Runners’ feet and ankles can get overlooked, but they’re the basis of everything running-related. Paying attention to your foot and ankle mobility is one of the best things you can do for yourself to promote healthy, ache-and-pain free running. Jessica O’Connell is a 2016 Olympian in the 5,000m and a trainer at GRIT athletic coaching who says, “Foot and ankle mobility is important to work on so that force is distributed properly through your body. When you are really stiff, extra force goes through your achilles tendon, plantar and many small foot bones which reduces running efficiency and can lead to injury.” Here’s a short pre-run routine that you can do before your workout to get your feet (and the rest of your body) moving well. 

Foot rolling

Roll the bottom of your feet on a lacrosse or golf ball, pausing for 30 to 60 seconds on any tight spots. O’Connell also adds that if you have plantar fasciitis, rolling on a frozen water bottle may be soothing (however, this is a post-run-only activity). 

Ankle mobility

Stand facing a wall with one foot as far away as possible (but allowing your knee to touch when it’s bent). You should feel this stretch in your ankle and lower-calf. As you improve, move your foot farther from the wall. 

Foot inversion/eversion

O’Connell says this exercise is particularly key. “Ankle strength is important for stability and this exercise will work on that.” Loop a long band around your foot, or anchor to a table or chair. Keeping your knee and hip stationary, move your foot outward and then inward 10 times each. Repeat for a total of three sets. 

Toe raises 

Not to be confused with calf raises (those come later), toe raises work on your toe dexterity and strength. Stand with your feet stable, arches raised and three points of contact with the ground: heel, big toe, and pinky toe. Staying otherwise still, raise just your big toe 10 times. Then, raise just your little toes 10 times as well, (keeping your big toe down). Then, raise all your toes and put them down one by one, starting with big toe, also 10 times. 

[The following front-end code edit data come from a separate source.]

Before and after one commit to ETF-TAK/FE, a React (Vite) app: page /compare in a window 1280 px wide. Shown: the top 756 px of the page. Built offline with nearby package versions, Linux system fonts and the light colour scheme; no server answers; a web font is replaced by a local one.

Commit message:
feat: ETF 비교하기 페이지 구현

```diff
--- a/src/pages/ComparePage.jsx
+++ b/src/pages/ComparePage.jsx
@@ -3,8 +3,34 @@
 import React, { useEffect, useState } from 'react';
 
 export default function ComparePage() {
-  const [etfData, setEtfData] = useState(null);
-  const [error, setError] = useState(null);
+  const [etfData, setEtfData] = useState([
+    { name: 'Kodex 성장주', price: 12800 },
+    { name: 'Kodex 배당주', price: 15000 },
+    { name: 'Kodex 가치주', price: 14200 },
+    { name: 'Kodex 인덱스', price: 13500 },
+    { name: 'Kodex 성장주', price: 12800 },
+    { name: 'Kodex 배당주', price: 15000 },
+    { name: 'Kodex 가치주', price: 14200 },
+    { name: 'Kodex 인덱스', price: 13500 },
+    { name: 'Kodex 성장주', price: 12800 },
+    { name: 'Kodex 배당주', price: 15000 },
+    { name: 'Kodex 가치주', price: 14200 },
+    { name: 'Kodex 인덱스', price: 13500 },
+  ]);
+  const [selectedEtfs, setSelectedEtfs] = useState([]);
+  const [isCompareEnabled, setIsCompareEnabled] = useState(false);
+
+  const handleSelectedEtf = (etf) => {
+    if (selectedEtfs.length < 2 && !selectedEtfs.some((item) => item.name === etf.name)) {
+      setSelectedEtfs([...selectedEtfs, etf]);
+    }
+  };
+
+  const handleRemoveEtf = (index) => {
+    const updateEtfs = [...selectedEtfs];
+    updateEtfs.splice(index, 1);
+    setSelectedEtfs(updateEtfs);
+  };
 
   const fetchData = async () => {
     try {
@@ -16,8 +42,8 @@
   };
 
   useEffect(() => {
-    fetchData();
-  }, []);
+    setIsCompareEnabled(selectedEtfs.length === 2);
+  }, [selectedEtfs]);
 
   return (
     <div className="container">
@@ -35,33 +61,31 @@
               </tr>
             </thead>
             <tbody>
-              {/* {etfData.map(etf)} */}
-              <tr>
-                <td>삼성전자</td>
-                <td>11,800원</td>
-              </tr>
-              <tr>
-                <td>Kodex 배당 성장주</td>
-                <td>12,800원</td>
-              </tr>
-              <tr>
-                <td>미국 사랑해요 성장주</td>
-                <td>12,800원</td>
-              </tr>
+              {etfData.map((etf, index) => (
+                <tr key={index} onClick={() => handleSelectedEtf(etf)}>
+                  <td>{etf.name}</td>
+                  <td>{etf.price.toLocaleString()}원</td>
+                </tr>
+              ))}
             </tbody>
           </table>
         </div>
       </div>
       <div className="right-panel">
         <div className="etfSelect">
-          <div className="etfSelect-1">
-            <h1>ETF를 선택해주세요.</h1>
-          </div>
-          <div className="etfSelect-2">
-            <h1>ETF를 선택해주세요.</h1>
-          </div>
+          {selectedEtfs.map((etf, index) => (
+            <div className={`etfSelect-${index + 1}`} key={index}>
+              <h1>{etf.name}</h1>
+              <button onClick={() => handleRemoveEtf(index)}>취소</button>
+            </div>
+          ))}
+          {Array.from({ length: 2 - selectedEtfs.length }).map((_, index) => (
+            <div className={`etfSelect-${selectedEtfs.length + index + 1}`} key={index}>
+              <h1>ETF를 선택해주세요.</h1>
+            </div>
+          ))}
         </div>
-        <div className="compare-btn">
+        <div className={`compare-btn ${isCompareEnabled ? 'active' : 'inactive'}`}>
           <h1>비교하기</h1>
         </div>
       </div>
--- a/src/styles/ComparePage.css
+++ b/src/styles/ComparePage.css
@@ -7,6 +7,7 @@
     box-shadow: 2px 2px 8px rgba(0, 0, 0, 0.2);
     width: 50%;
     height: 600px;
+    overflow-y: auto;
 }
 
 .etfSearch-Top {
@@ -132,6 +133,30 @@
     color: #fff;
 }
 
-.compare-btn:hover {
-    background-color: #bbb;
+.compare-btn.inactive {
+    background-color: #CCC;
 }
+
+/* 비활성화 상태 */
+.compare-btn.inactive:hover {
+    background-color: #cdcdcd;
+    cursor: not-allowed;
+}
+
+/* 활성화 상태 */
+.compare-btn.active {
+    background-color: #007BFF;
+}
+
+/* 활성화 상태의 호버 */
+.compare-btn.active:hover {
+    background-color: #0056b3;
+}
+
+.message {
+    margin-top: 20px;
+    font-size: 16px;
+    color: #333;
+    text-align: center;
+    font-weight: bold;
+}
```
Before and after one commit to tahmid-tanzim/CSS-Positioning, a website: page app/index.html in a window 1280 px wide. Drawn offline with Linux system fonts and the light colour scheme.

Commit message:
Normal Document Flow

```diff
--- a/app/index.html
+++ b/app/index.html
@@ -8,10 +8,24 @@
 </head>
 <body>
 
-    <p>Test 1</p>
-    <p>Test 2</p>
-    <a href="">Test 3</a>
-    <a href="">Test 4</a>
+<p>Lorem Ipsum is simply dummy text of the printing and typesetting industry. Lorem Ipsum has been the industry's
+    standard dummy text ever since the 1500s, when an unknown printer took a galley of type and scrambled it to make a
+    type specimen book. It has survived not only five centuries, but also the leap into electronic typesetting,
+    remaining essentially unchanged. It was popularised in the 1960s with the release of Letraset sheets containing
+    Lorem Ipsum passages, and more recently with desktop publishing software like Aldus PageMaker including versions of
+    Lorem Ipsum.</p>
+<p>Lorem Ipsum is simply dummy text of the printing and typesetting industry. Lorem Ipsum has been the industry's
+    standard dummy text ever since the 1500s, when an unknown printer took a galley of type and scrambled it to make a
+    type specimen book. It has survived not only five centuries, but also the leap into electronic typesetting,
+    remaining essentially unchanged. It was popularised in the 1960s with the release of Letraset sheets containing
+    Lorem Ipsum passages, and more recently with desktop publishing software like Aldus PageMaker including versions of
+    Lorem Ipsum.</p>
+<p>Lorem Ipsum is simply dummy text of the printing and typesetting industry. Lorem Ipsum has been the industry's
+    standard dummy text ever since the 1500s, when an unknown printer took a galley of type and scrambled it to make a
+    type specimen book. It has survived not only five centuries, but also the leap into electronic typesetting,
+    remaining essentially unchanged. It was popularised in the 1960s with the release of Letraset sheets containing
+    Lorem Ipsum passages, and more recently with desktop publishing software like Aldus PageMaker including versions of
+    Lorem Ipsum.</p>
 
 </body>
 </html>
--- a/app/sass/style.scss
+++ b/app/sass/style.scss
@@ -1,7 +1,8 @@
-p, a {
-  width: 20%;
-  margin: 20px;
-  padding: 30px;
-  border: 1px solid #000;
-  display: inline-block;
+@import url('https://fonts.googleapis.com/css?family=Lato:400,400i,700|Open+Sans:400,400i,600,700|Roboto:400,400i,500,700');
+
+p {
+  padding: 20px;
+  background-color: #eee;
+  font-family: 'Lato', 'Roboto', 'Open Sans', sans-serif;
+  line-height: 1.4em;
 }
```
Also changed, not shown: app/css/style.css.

Eccentric heel drops

Especially important for runners with Achilles issues, this exercise should be a staple. Stand on the edge of a stair so that your toes are on the step and your feet are dangling and hold on to a railing for support. Raise up on your tippy toes and slowly lower your heels below the stair level. Repeat for three sets of 10, doing so with your knees both bent and straight. Start double-legged and progress to single-leg. 

Trigger point release

Use a lacrosse ball to massage out tight knots in the shin and calf by rolling on the ball and pausing on knots for one to two minutes or until the pain lessens.